# [Task details]
Find and copy each line of the data that includes "dart".

Version comparison data:
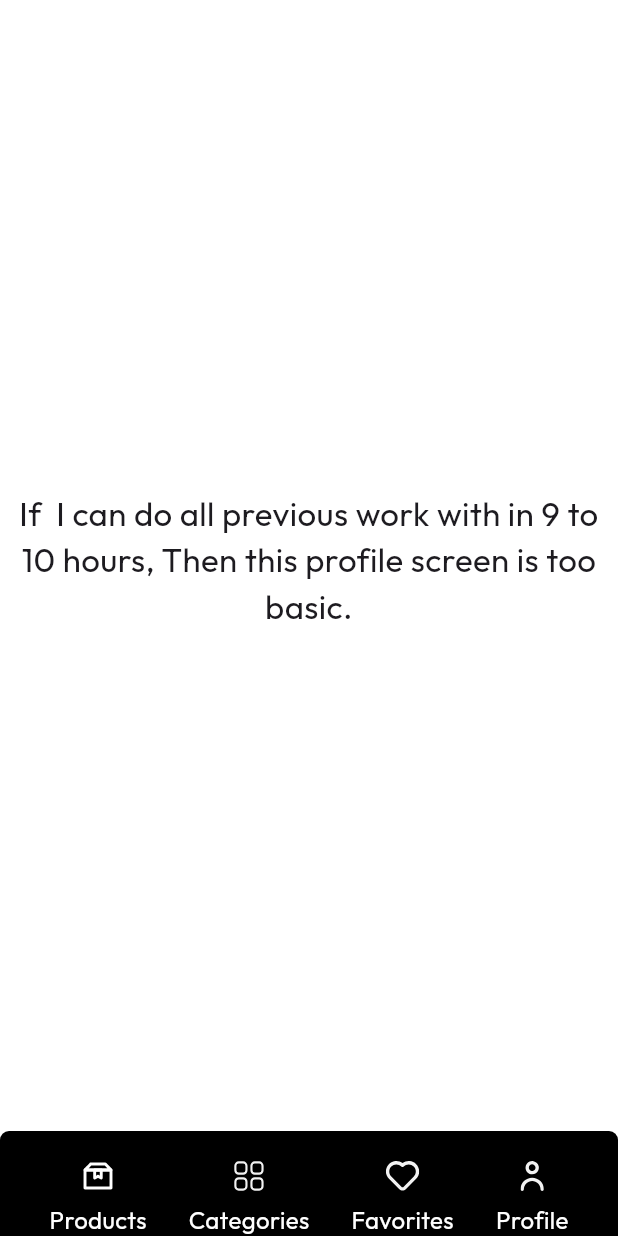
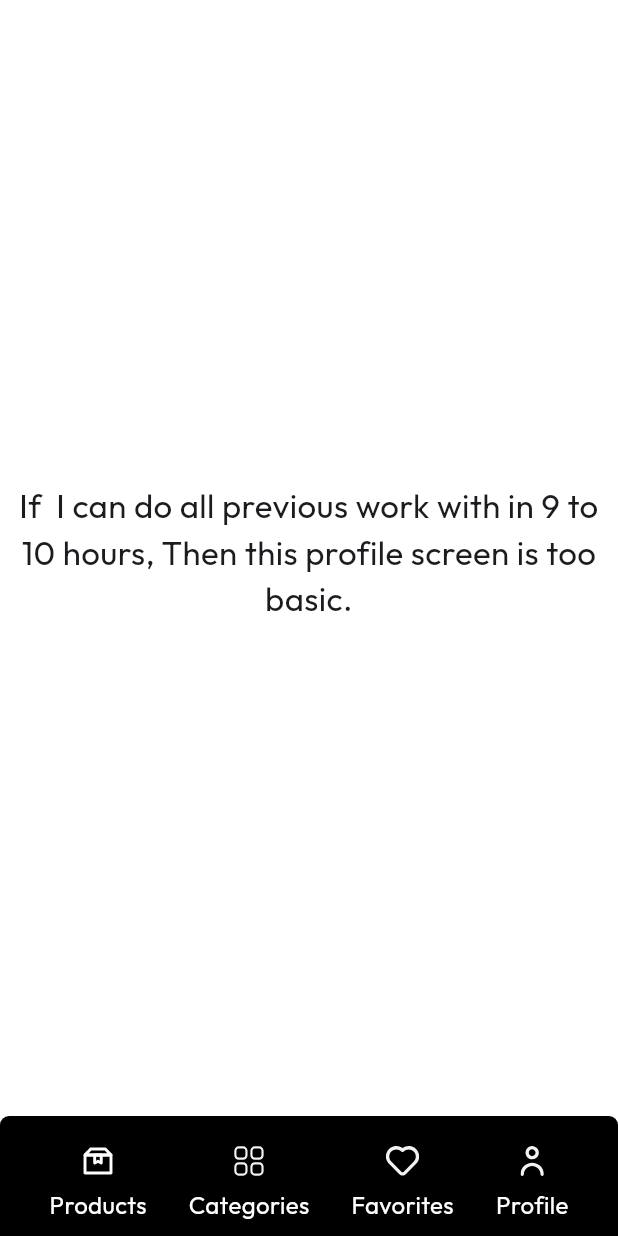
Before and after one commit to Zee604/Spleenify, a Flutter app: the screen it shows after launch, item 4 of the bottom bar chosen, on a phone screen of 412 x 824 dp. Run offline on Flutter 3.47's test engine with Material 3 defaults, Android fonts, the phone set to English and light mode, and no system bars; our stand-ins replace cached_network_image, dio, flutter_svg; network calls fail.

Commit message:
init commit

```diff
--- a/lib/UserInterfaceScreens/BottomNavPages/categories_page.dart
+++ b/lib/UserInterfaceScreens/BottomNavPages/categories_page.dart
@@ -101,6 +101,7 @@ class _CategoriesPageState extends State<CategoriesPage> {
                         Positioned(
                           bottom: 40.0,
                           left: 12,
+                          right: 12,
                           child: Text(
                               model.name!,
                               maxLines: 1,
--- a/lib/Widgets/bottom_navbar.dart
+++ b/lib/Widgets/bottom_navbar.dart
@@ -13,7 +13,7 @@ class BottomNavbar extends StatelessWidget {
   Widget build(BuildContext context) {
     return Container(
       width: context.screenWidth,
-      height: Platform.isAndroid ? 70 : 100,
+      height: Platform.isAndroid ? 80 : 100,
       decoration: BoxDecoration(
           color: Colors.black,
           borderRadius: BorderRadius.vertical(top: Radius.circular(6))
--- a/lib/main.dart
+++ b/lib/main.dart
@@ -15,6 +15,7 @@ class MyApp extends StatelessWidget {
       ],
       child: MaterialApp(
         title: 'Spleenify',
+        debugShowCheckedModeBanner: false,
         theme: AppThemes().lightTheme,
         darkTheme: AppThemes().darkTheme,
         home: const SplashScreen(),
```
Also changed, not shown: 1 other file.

# [Written answer]
--- a/lib/UserInterfaceScreens/BottomNavPages/categories_page.dart
+++ b/lib/UserInterfaceScreens/BottomNavPages/categories_page.dart
--- a/lib/Widgets/bottom_navbar.dart
+++ b/lib/Widgets/bottom_navbar.dart
--- a/lib/main.dart
+++ b/lib/main.dart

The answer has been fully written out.